TASK ITEM
Among the entries below, please show each line that carries the word "manuscript".

MATERIAL FOR THIS EXERCISE
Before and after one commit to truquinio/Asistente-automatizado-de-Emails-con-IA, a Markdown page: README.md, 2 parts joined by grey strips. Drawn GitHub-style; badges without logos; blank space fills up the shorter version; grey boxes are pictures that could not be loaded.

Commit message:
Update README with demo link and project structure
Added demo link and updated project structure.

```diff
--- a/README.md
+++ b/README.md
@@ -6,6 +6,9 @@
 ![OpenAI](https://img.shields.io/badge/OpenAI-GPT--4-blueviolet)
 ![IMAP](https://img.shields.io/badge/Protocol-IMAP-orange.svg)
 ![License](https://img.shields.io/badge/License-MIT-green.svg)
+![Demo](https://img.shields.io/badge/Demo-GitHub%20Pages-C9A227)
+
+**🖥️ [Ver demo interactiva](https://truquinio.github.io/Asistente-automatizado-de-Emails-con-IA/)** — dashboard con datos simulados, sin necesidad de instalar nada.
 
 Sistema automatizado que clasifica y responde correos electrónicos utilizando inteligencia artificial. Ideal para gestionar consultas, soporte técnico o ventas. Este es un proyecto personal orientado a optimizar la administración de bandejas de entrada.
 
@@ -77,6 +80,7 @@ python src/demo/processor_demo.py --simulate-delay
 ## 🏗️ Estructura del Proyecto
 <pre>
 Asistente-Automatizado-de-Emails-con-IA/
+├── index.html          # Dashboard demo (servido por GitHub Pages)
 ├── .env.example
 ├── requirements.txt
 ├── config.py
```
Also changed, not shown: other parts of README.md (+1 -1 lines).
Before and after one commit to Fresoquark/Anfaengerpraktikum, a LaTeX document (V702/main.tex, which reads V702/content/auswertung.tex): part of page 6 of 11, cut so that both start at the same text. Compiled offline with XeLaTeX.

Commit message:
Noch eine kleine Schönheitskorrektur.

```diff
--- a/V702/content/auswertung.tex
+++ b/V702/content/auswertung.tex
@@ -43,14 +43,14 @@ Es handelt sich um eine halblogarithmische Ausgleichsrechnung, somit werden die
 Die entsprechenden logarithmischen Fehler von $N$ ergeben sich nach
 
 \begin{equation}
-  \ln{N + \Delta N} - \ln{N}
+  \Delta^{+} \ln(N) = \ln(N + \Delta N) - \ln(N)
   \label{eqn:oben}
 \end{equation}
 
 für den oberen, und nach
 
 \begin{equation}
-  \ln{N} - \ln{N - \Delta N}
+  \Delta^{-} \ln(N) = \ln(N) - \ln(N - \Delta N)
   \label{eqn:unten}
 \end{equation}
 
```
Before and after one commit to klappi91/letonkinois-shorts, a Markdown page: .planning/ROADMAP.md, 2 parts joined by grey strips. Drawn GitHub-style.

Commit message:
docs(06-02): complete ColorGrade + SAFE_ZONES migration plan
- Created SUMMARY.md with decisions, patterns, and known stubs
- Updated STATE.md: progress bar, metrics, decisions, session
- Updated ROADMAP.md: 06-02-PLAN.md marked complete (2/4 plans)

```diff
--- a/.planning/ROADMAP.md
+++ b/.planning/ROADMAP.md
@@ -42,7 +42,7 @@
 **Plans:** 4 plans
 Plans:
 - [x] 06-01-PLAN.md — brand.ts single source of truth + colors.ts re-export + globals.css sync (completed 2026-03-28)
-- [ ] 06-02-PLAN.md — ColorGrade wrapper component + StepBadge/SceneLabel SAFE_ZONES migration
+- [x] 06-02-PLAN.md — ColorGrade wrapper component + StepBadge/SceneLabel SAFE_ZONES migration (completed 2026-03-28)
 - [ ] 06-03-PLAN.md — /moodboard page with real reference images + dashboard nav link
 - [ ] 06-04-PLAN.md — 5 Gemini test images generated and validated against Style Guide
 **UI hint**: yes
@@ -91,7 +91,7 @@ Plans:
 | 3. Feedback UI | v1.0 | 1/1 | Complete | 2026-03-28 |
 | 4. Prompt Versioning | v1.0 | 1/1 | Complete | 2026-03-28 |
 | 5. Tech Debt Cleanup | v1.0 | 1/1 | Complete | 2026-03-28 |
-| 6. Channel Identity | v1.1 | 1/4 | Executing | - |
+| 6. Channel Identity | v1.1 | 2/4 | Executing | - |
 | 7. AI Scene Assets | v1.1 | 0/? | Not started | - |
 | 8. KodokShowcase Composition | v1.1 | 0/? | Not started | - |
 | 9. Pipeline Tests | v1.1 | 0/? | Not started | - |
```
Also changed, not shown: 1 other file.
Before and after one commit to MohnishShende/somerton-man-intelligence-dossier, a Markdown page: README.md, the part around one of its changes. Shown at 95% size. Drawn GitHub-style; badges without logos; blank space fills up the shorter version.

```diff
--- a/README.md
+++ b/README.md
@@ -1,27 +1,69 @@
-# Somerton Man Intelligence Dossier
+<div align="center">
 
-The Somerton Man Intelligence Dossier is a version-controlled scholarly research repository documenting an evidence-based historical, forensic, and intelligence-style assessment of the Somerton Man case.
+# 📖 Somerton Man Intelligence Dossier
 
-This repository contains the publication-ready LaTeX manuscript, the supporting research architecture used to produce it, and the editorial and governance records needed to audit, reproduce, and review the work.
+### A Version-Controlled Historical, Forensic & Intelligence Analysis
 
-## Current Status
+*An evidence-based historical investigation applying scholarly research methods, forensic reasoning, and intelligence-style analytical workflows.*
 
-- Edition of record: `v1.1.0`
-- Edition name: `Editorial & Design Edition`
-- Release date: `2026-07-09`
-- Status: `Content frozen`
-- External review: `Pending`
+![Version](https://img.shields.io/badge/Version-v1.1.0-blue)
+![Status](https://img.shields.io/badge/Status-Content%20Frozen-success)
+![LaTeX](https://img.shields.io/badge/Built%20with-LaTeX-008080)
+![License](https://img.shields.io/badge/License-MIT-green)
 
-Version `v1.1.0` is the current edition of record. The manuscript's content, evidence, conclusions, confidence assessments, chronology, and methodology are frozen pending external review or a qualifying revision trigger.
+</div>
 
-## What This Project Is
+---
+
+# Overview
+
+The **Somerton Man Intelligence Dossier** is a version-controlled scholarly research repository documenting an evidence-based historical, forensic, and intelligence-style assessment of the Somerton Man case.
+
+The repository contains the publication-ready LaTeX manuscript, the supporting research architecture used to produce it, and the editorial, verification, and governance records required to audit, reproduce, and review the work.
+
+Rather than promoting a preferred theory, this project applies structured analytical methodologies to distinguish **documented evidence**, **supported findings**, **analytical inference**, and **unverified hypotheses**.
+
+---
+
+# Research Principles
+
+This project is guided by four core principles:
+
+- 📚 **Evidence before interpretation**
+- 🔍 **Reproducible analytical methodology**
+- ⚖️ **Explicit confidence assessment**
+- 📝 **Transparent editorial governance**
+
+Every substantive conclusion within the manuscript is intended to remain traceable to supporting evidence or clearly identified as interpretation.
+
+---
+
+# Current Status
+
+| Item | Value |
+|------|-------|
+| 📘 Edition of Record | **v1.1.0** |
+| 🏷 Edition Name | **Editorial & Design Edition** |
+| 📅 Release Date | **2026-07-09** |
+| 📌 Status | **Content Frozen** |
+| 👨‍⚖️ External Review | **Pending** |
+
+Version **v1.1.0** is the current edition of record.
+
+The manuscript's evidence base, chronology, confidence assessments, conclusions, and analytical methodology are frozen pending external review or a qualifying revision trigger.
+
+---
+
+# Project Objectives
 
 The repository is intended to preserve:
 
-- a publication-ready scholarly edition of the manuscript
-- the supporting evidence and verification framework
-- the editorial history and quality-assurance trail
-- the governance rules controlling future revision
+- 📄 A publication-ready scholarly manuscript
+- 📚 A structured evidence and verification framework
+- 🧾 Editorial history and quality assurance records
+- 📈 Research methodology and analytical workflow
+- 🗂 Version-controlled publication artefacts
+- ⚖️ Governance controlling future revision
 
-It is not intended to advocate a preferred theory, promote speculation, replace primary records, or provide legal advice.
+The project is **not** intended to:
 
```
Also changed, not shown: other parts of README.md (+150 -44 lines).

RESPONSE TO THE EXERCISE
-This repository contains the publication-ready LaTeX manuscript, the supporting research architecture used to produce it, and the editorial and governance records needed to audit, reproduce, and review the work.
-Version `v1.1.0` is the current edition of record. The manuscript's content, evidence, conclusions, confidence assessments, chronology, and methodology are frozen pending external review or a qualifying revision trigger.
+The repository contains the publication-ready LaTeX manuscript, the supporting research architecture used to produce it, and the editorial, verification, and governance records required to audit, reproduce, and review the work.
+Every substantive conclusion within the manuscript is intended to remain traceable to supporting evidence or clearly identified as interpretation.
+The manuscript's evidence base, chronology, confidence assessments, conclusions, and analytical methodology are frozen pending external review or a qualifying revision trigger.
-- a publication-ready scholarly edition of the manuscript
+- 📄 A publication-ready scholarly manuscript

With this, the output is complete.